Operational drought monitoring has long suffered from poor representation of evaporative dynamics, with popular drought indices—such as the PDSI that informs much of the US Drought Monitor (USDM)—primarily relying on precipitation and temperature (T) to represent hydroclimatic anomalies. When evaporative demand (Eo) has been used, it has most often been derived from poorly performing T-based parameterizations that are then used in LSMs to derive actual evapotranspiration (ET). Our goal is to create a drought index that both improves the representation of evaporative dynamics in drought and offers a useful leading indicator of both flash and sustained droughts. This presentation will outline the physical basis for such an index: the Evaporative Demand Drought Index (EDDI).

EDDI measures the physical response of Eo to surface drying anomalies that occur due to two distinct land surface/atmosphere interactions. In sustained drought, when moisture is limited at the land surface, Eo and ET vary in a complementary relationship: as ET declines, Eo increases due to the energy balance tipping to favor sensible heating. In flash droughts (before surface moisture limitations), ET and Eo both rise in response to increases in advection, radiation, or temperature, or decreases in humidity. Thus, Eo rises in response to both drought types (in contrast to ET-based drought measures), suggesting strong potential for use as a leading indicator of both drought types.

For Eo, we use reference ET (ETo) from the ASCE Standardized Reference ET equation forced by North American Land Data Assimilation System (NLDAS) drivers (T, specific humidity, downwards SW radiation, and wind speed), run daily across CONUS from 1980 to the present. Anomalies from a 30-year climatological mean ETo are accumulated across a given time-window and double-standardized: first by standardizing the anomaly against climatologic ETo; then generating a Z–score. Positive EDDI indicates drier than normal conditions (and so, drought).

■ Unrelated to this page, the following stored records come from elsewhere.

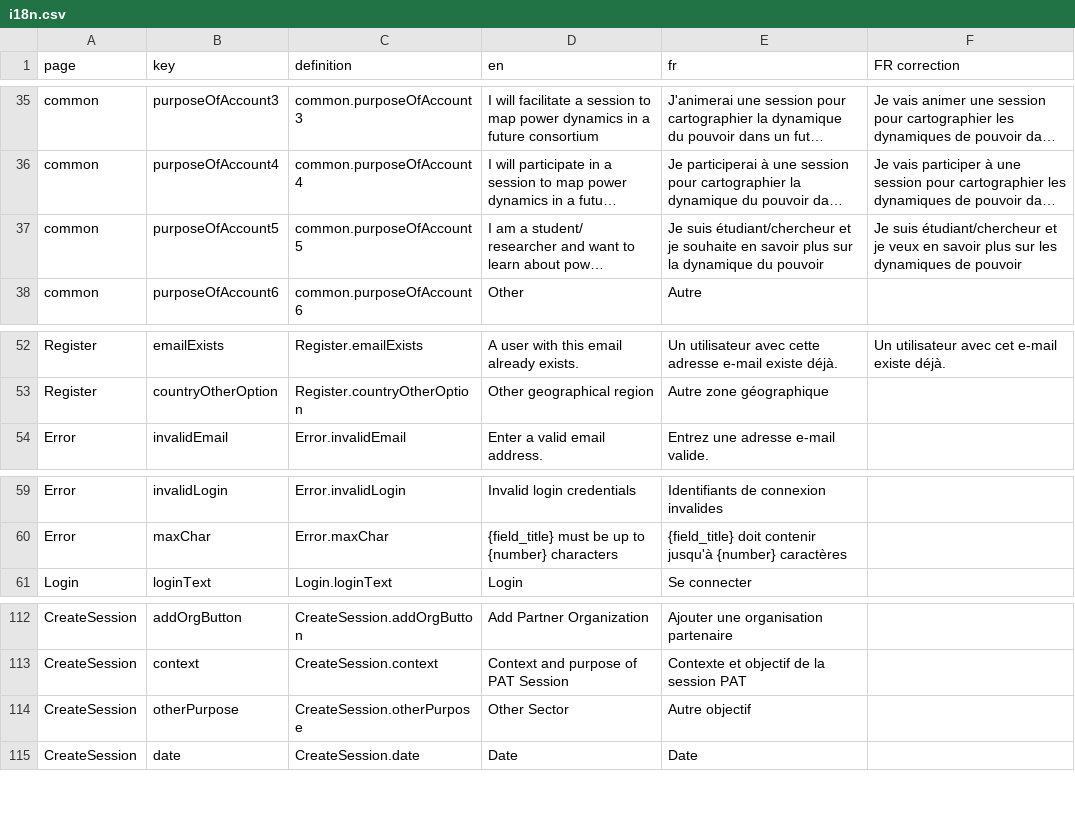
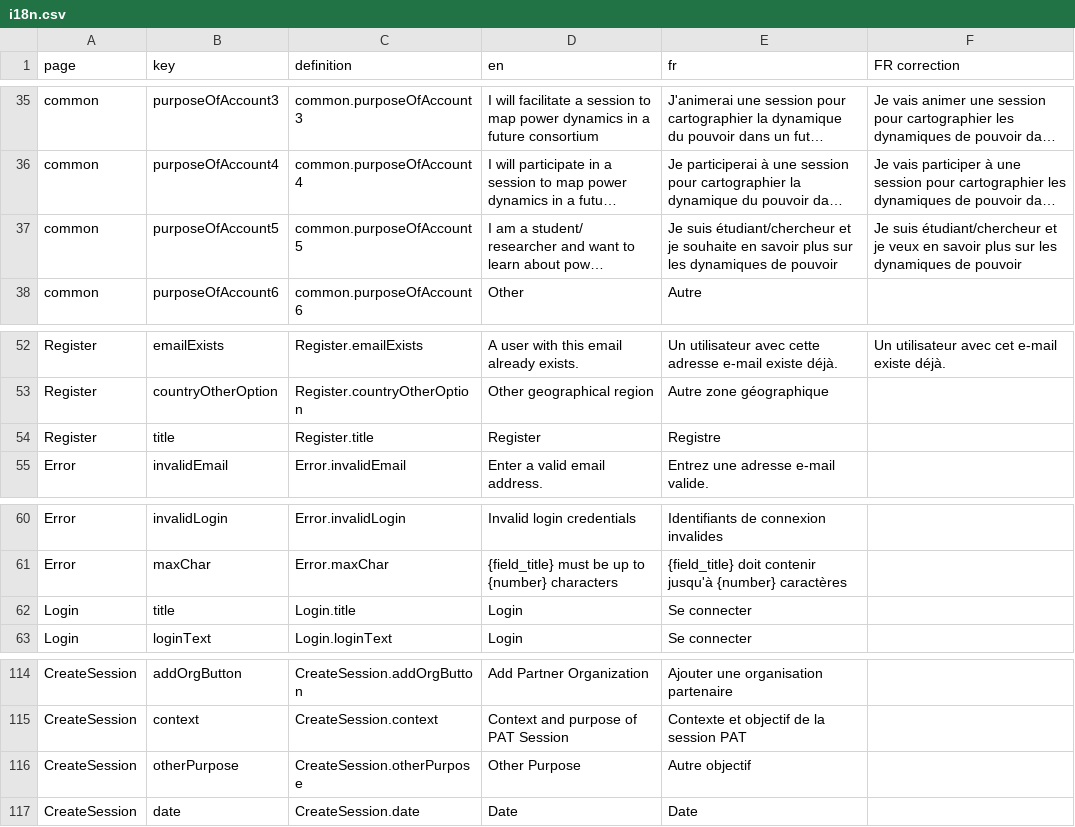
Before and after one commit to akvo/partos-pat, a CSV file: scripts/translations/i18n.csv, drawn as a sheet; only a part is shown, gaps mark what is left out; long unchanged cells end in …; addresses are those after the commit; the diff names each change by its address in the sheet, - before the commit and + after, or states it on an @@ line.

Commit message:
[#111] Update translations to add register & login title

```diff
--- a/scripts/translations/i18n.csv
+++ b/scripts/translations/i18n.csv
-E37 (fr): …plus sur la dynamique du pouvoir
+E37 (fr): …plus sur les dynamiques de pouvoir
+row 54: Register | title | Register.title | Register | Registre
+row 62: Login | title | Login.title | Login | Se connecter
-D116 (en): Other Sector
+D116 (en): Other Purpose
```
Also changed, not shown: 2 other files.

This poster will summarize these different responses and how they combine to make a useful drought indicator such as EDDI, examine the long-term performance of EDDI against the USDM in four basins from across CONUS’s hydroclimatic spectrum, and demonstrate the promise of EDDI as a leading indicator of drought.